DD  The emissions of this category are in default of payment or obligation. The rates of return are high given the risk-benefit relation   
EE  Not enough information to classify   

Medina (2006) proposes fuzzy logic as a tool to solve financial problems, since it is useful in the optimal selection of investment portfolios as well as in dealing with the uncertainties of financial assets in the stock market. The traditional methodology requires extensive information due to the historical sequences requirement that determines the usual analysis models, whereas the uncertainty methodology handles a more flexible form due to its possibilistic approximation (Kaufmann & Gilaluja, 1988).

The fuzzy inference models were proposed by Medina and Paniagua (2008) to measure the credit study by determining its viability to minimize the counterparty risk in the credit granting processes, since it could be measured through indicators applied to the client such as payment capacity, debt capacity, credit rating that feeds the fuzzy system as an evaluation tool, providing consistent answers regarding the amount and the concession period (González, Flores, & Gil, 2010).

CAMEL model

The CAMEL model allows identifying financial difficulties in institutions, particularly banking institutions. Its acronym stands for: Capital (C), Asset quality (A), Management (M), Earnings (E), and Liquidity (L), “it is defined as a uniform rating system for financial institutions” (Crespo, 2011). The process to measure credit risk is done based on models that allow measuring the performance (Velez, 2003) through the application of financial ratios.

The CAMEL method can develop a type of financial analysis that is sustained on the construction of financial reasons, which originate in the balances derived from the financial institutions.

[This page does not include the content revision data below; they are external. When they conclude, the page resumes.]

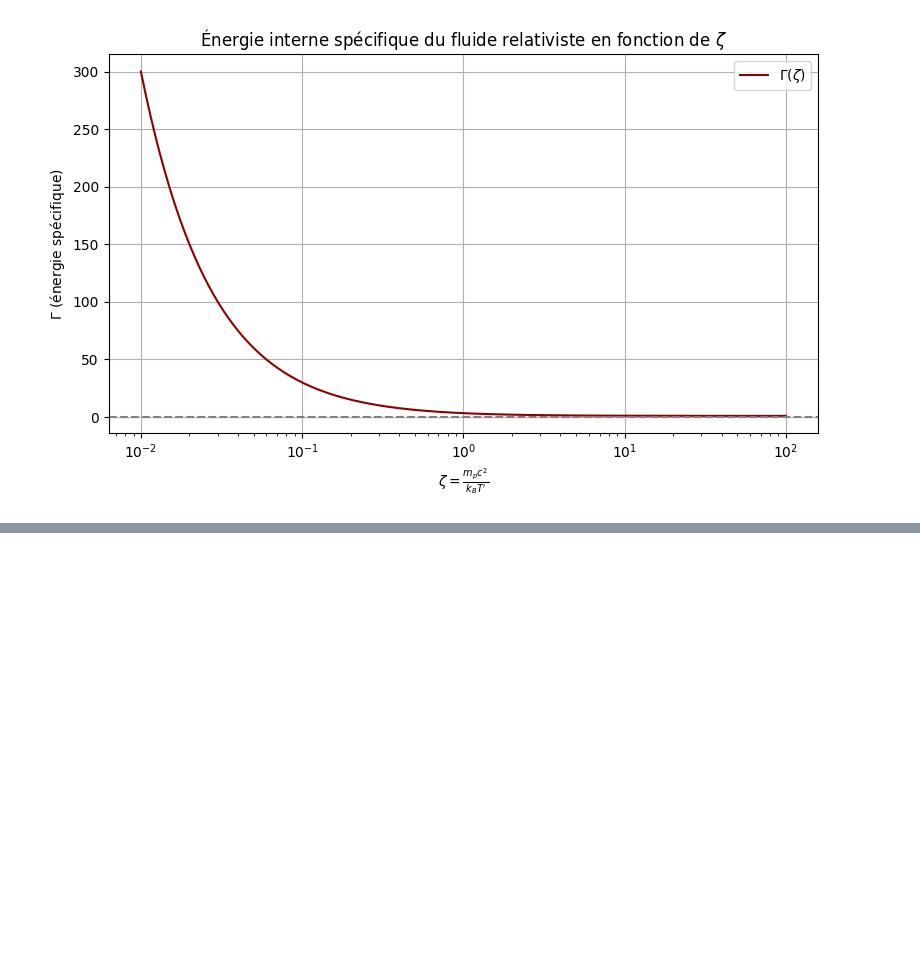
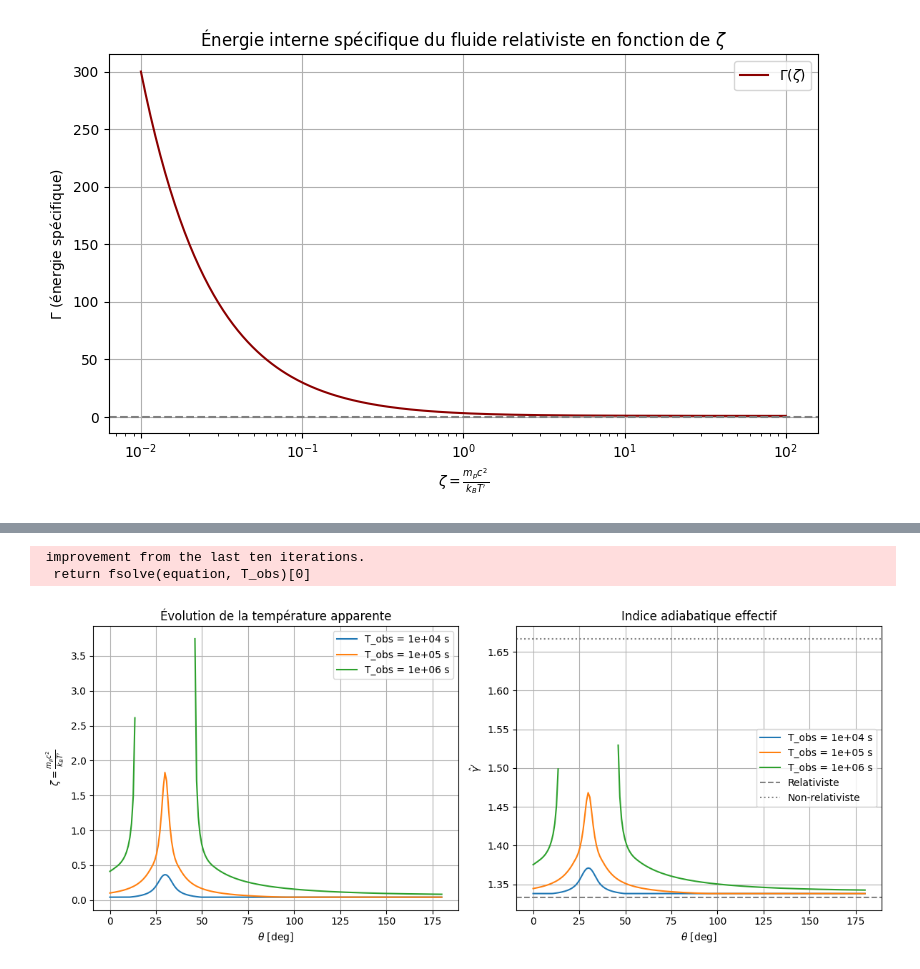
Before and after one commit to KSourya/Stage-M1, a Jupyter notebook: Stage_GRB.ipynb, the cells around one changed output, grey strips where cells are left out. Saved outputs shown, nothing was run; the diff lists cells and outputs as text; code cells hidden in the pictures; blank space fills up the shorter version.

```diff
--- a/Stage_GRB.ipynb
+++ b/Stage_GRB.ipynb
@@ -365,0 +421,77 @@ plt.show()
+# %%
+T_list = [1e4, 1e5, 1e6]  # secondes
+theta_obs = np.pi / 6  # 30°
+phi = 0  # azimut constant pour une coupe
+
+theta_vals = np.linspace(0, np.pi, 200)
+theta_deg = np.degrees(theta_vals)
+
+jet = OnAxisJet()
+
+plt.figure(figsize=(12, 5))
+
+# ----------- Tracé de zeta(θ)
+plt.subplot(1, 2, 1)
+for T_obs in T_list:
+    zeta_vals = []
+    for theta in theta_vals:
+        mu = jet.mu_geom(theta, phi, theta_obs)
+        try:
+            t_emit = jet.solve_emission_time(T_obs, mu)
+            if t_emit <= 0:
+                raise ValueError("t_emit invalide")
+
+            Gamma, _, _ = jet.downstream_properties(t_emit)
+            if Gamma <= 1:
+                raise ValueError("Gamma invalide")
+
+            zeta = jet.compute_zeta(Gamma)
+        except Exception as e:
+            zeta = np.nan
+        zeta_vals.append(zeta)
+
+    plt.plot(theta_deg, zeta_vals, label=f"T_obs = {T_obs:.0e} s")
+
+plt.xlabel(r"$\theta$ [deg]")
+plt.ylabel(r"$\zeta = \frac{m_p c^2}{k_B T'}$")
+plt.title("Évolution de la température apparente")
+plt.legend()
+plt.grid(True)
+
+# ----------- Tracé de γ̂(θ)
+plt.subplot(1, 2, 2)
+for T_obs in T_list:
+    gamma_hat_vals = []
+    for theta in theta_vals:
+        mu = jet.mu_geom(theta, phi, theta_obs)
+        try:
+            t_emit = jet.solve_emission_time(T_obs, mu)
+            if t_emit <= 0:
+                raise ValueError
+
+            Gamma, _, _ = jet.downstream_properties(t_emit)
+            if Gamma <= 1:
+                raise ValueError
+
+            zeta = jet.compute_zeta(Gamma)
+            ghat = jet.gamma_hat(zeta)
+        except:
+            ghat = np.nan
+        gamma_hat_vals.append(ghat)
+
+    plt.plot(theta_deg, gamma_hat_vals, label=f"T_obs = {T_obs:.0e} s")
+
+plt.axhline(4/3, linestyle='--', color='gray', label="Relativiste")
+plt.axhline(5/3, linestyle=':', color='gray', label="Non-relativiste")
+plt.xlabel(r"$\theta$ [deg]")
+plt.ylabel(r"$\hat{\gamma}'$")
+plt.title("Indice adiabatique effectif")
+plt.legend()
+plt.grid(True)
+
+plt.tight_layout()
+plt.show()
+# %% [output]
+ improvement from the last ten iterations.
+  return fsolve(equation, T_obs)[0]
+[figure, added]
```
Also changed, not shown: parts of 15 cells of this notebook.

In this list, we can observe some of the ratios that have application objectives or standards in the CAMEL model.

Table 4 presents the reference values that an institution must reach for each indicator. A credit rating described in Table 1 is determined with the financial reasons applied to the consolidated statements. Traditional logic would understand it as follows:

  • CAC “X”AAA+Met the required objectives

  • CAC “Y”BBB+Below the required average

  • CAC “Z”CCCFar below the required average

Table 3.

CAMEL study parameters.

Parameter  Description of the parameter 
Capital adequacy  This dimension intends to evaluate the capacity of a banking institution to absorb losses or the depreciation of its assets, more specifically, to determine if the capital of the institution is in a position to support both the financial and strategic objectives of the institution 
Asset quality  It involves determining how the balance is impacted due to the depreciation of assets, the concentration of credit and investments, hedging policies and credit recovery, and the quality of the internal control and risk management procedures 
Administrative management  It is a dimension whose purpose is to evaluate the efficiency and productivity of the administration of the institution; fundamentally, it implies determining the extent in which processing costs can compromise the margin derived from financial intermediation. And thus, limit the practice of inefficiently administrated institutions, resorting to greater SPREAD or to the increase of the collection and service charges, in detriment of the demand for banking services 
Earnings  It involves the evaluation of the operational results of the banking institution, which will largely depend on the level and stability of the income, thus the importance of clearly establishing the degree to which the utility of the banking institution depends on extraordinary, random or extemporaneous income 
Liquidity  Seeks to evaluate the robustness of the different sources of liquidity of the banking institution, from the point of view of both the assets and the liabilities. Furthermore, it also seeks to establish the capacity of the bank to respond to all of its contractual commitments with either their own resources or those of third parties (national, international or interbank loans) 
Source: Crespo (2011).
Table 4.

Indicators of the CAMEL model.

Indicators  SEPS code  Indicator  Meta  Indicators  SEPS code  Indicator  Meta 
Liquidity  IF1112  FD  44.41%  Capital  IF114  SP  620.75% 
Earnings  IF295
IF202 
PP
AP 
0.31%
0.74% 
Portfolio  IF408
IF409 
CCCMV
CCCNV 
29.04%
41.22% 
Economic efficiency  IF1111
IF202 
GO
GPE 
96.39%
6.60% 
Default indices  IF028 IF029  MCCCM
MCCCN 
6.99%
5.92% 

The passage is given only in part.